- _WHAT IS EXPECTED_: Whenever a line in this data holds the word "security", report that line in full.

- _SOURCE INFORMATION_:

========================

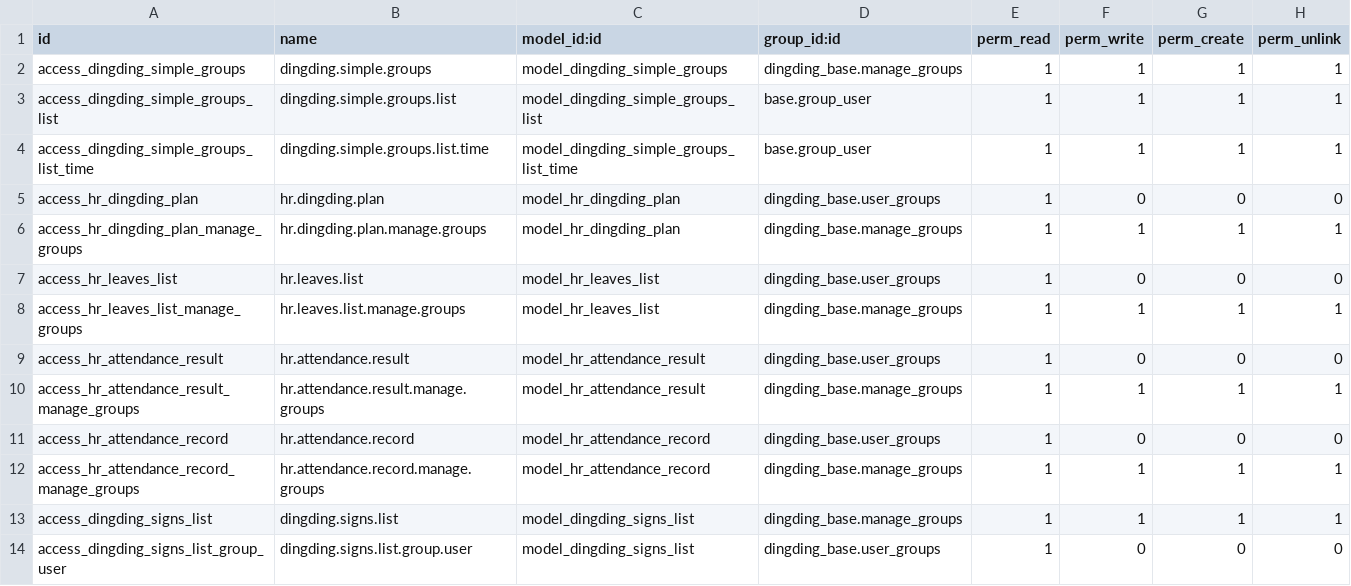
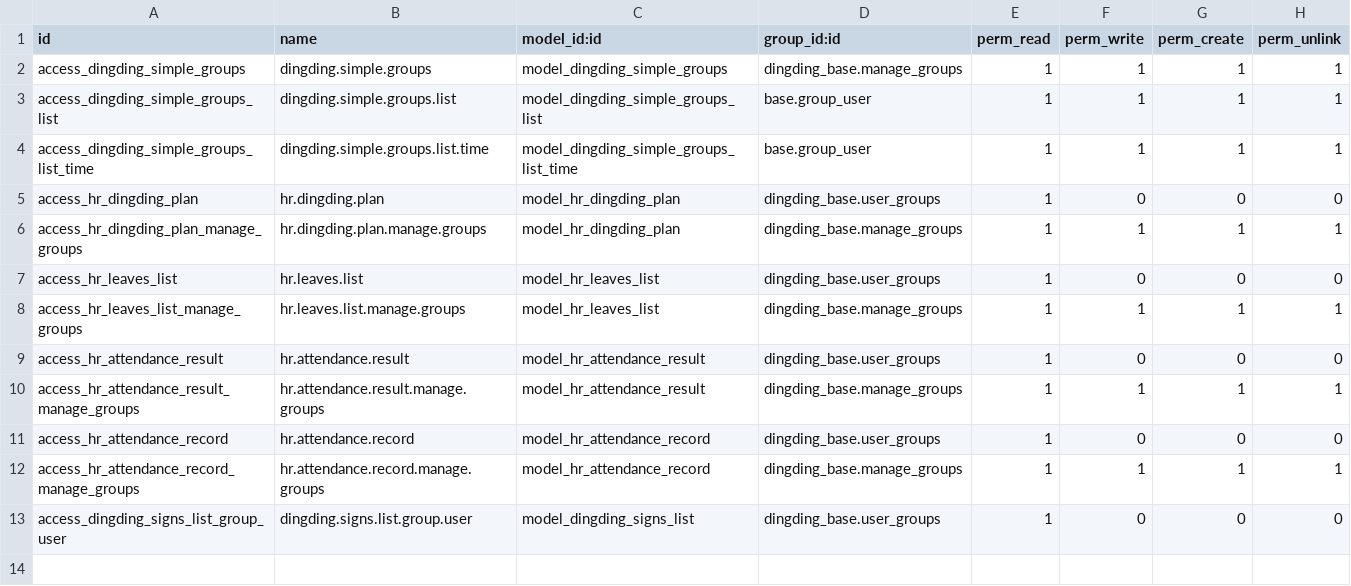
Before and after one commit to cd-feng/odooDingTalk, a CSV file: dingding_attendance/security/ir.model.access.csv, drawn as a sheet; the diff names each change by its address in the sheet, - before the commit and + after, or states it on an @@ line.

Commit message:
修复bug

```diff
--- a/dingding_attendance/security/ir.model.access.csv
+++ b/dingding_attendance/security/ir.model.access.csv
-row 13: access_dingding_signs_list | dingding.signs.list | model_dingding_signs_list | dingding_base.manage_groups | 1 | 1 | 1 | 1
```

========================

- _ANSWER SECTION_:
Before and after one commit to cd-feng/odooDingTalk, a CSV file: dingding_attendance/security/ir.model.access.csv, drawn as a sheet; the diff names each change by its address in the sheet, - before the commit and + after, or states it on an @@ line.
--- a/dingding_attendance/security/ir.model.access.csv
+++ b/dingding_attendance/security/ir.model.access.csv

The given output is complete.